#### Problem to solve
Copy each line of the entries that includes the word "shorter".

#### Records supplied
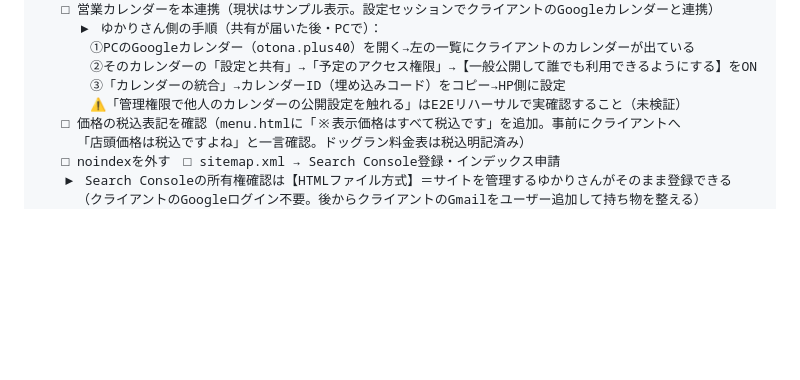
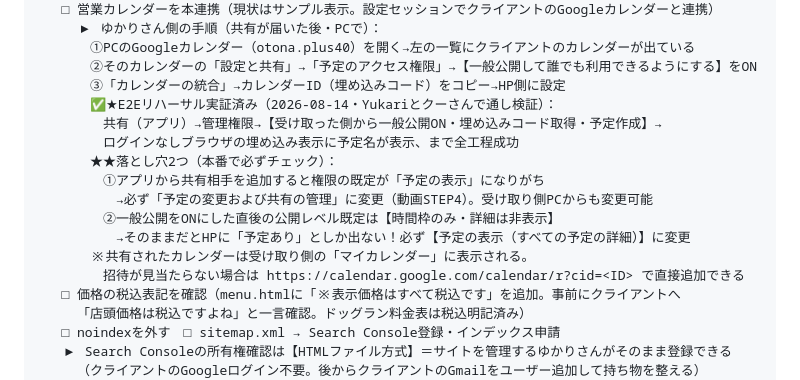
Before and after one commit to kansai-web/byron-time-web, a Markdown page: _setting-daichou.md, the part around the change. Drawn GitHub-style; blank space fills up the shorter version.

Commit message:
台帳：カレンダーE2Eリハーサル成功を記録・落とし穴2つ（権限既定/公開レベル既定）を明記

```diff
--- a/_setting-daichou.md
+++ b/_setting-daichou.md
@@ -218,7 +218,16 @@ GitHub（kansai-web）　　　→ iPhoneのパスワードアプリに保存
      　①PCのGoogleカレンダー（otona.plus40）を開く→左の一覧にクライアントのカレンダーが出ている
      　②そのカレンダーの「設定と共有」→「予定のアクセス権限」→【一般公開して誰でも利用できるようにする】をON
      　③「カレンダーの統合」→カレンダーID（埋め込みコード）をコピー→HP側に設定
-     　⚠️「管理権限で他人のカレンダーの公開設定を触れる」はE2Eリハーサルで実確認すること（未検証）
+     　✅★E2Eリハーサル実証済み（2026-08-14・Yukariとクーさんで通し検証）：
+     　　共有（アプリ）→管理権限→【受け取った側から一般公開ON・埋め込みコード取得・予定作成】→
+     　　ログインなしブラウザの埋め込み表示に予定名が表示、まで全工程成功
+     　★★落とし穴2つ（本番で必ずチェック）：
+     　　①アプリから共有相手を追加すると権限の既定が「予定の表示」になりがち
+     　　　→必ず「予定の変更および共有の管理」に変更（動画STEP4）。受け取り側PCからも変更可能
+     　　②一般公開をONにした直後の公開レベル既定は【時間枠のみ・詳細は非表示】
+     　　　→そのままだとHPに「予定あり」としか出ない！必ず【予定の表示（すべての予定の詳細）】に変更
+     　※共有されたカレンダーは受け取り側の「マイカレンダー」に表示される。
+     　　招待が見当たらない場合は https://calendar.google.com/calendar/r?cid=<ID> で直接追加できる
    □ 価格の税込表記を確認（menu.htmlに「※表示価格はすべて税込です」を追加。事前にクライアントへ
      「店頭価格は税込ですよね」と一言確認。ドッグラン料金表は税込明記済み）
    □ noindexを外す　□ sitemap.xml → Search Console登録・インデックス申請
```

==

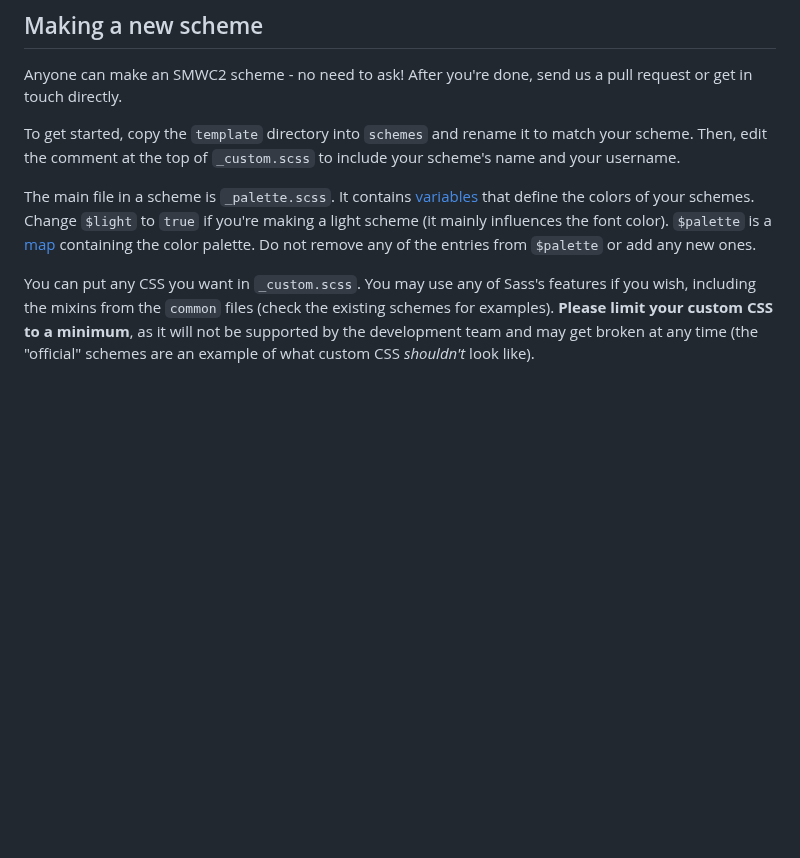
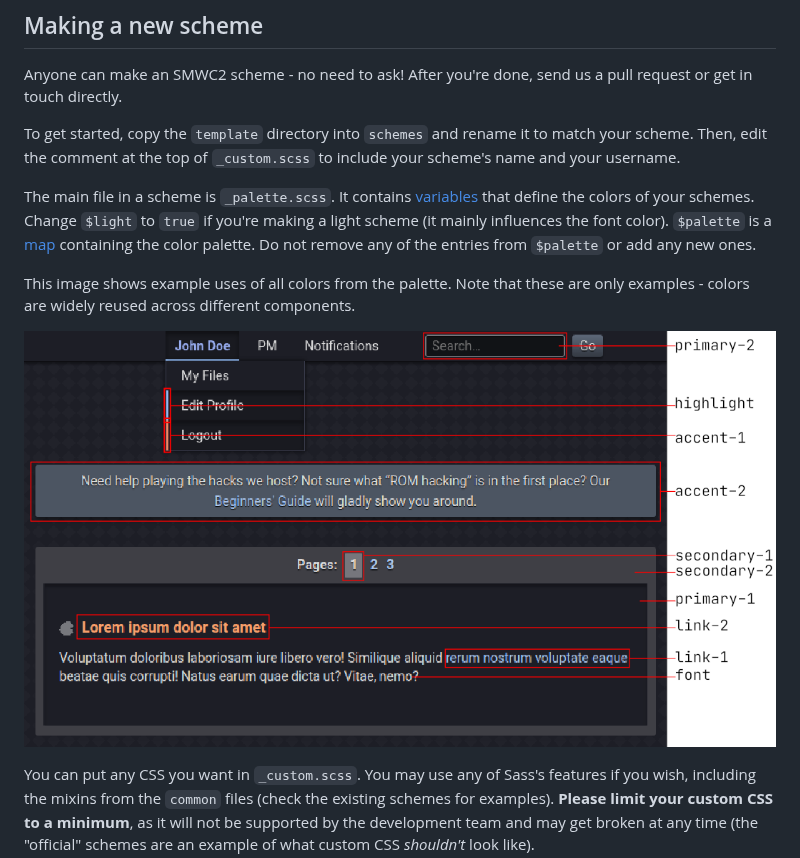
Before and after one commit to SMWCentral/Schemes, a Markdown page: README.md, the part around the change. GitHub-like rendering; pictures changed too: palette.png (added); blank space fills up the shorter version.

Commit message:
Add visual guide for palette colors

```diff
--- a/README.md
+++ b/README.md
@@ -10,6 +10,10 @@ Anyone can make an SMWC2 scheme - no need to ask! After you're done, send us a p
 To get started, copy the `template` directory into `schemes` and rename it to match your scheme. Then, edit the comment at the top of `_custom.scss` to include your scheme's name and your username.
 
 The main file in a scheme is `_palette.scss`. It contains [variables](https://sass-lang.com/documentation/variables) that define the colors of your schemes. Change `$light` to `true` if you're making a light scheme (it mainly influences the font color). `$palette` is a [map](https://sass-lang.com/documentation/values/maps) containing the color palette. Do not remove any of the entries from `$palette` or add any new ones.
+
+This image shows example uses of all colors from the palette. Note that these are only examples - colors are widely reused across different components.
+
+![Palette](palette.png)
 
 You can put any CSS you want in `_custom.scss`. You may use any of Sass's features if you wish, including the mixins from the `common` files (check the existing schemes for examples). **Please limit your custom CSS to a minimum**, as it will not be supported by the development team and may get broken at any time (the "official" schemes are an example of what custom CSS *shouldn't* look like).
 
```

#### Problem solution
Before and after one commit to kansai-web/byron-time-web, a Markdown page: _setting-daichou.md, the part around the change. Drawn GitHub-style; blank space fills up the shorter version.
Before and after one commit to SMWCentral/Schemes, a Markdown page: README.md, the part around the change. GitHub-like rendering; pictures changed too: palette.png (added); blank space fills up the shorter version.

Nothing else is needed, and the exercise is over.